**Instructions to follow**: Please give the number of lines in the entries below that hold "interaction", with no other words.
• • •
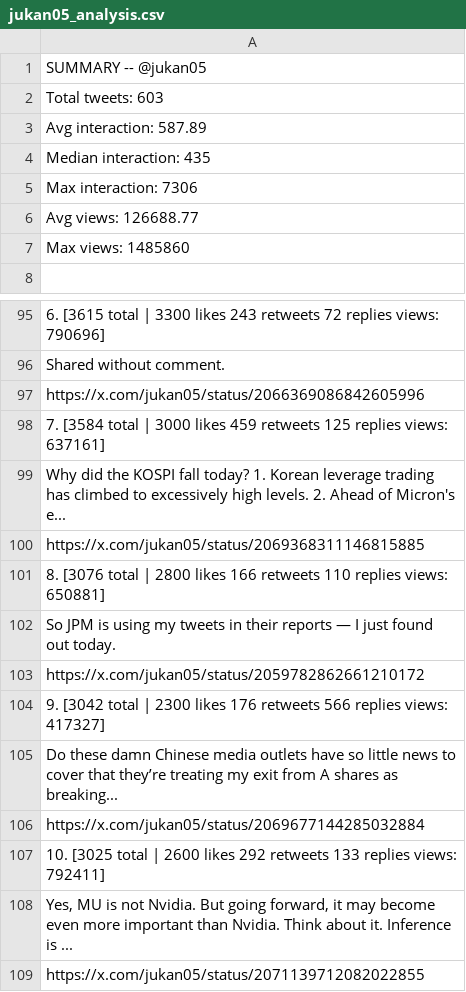
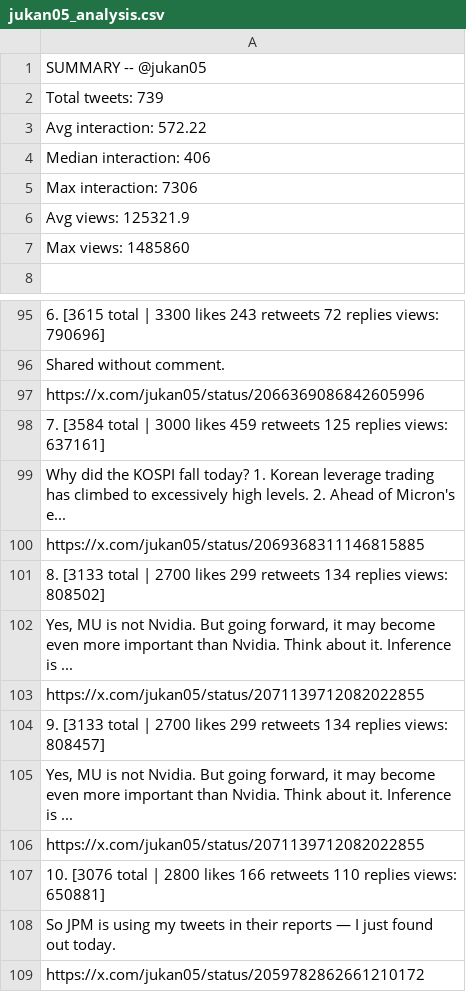
Before and after one commit to elainekaotf/TrendforceTwitterScraper, a CSV file: analysis/jukan05_analysis.csv, drawn as a sheet; only a part is shown, gaps mark what is left out; removed rows and columns are numbered as before the commit, all else as after; the diff covers the shown part only; the diff names each change by its address in the sheet, - before the commit and + after, or states it on an @@ line.

```diff
--- a/analysis/jukan05_analysis.csv
+++ b/analysis/jukan05_analysis.csv
-A2: Total tweets: 603
+A2: Total tweets: 739
-A3: Avg interaction: 587.89
+A3: Avg interaction: 572.22
-A4: Median interaction: 435
+A4: Median interaction: 406
-A6: Avg views: 126688.77
+A6: Avg views: 125321.9
-A101: 8. [3076 total | 2800 likes 166 retweets 110 replies views: 650881]
+A101: 8. [3133 total | 2700 likes 299 retweets 134 replies views: 808502]
@@ row 108 moved to row 102: Yes, MU is not Nvidia. But going forward… @@
@@ row 109 moved to row 103: https://x.com/jukan05/status/20711397120… @@
+row 104: 9. [3133 total | 2700 likes 299 retweets 134 replies views: 808457]
+row 105: Yes, MU is not Nvidia. But going forward, it may become even more important than Nvidia. Think about it. Inference is ...
+row 106: https://x.com/jukan05/status/2071139712082022855
+row 107: 10. [3076 total | 2800 likes 166 retweets 110 replies views: 650881]
-row 104: 9. [3042 total | 2300 likes 176 retweets 566 replies views: 417327]
-row 105: Do these damn Chinese media outlets have so little news to cover that they’re treating my exit from A shares as breaking...
-row 106: https://x.com/jukan05/status/2069677144285032884
-row 107: 10. [3025 total | 2600 likes 292 retweets 133 replies views: 792411]
```
Also changed, not shown: 2 added rows, 2 removed rows and 37 edited cells elsewhere in this file, analysis/QQ_Timmy_analysis.csv, analysis/combined_analysis.csv, 31 other files.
• • •
**Written response**: 4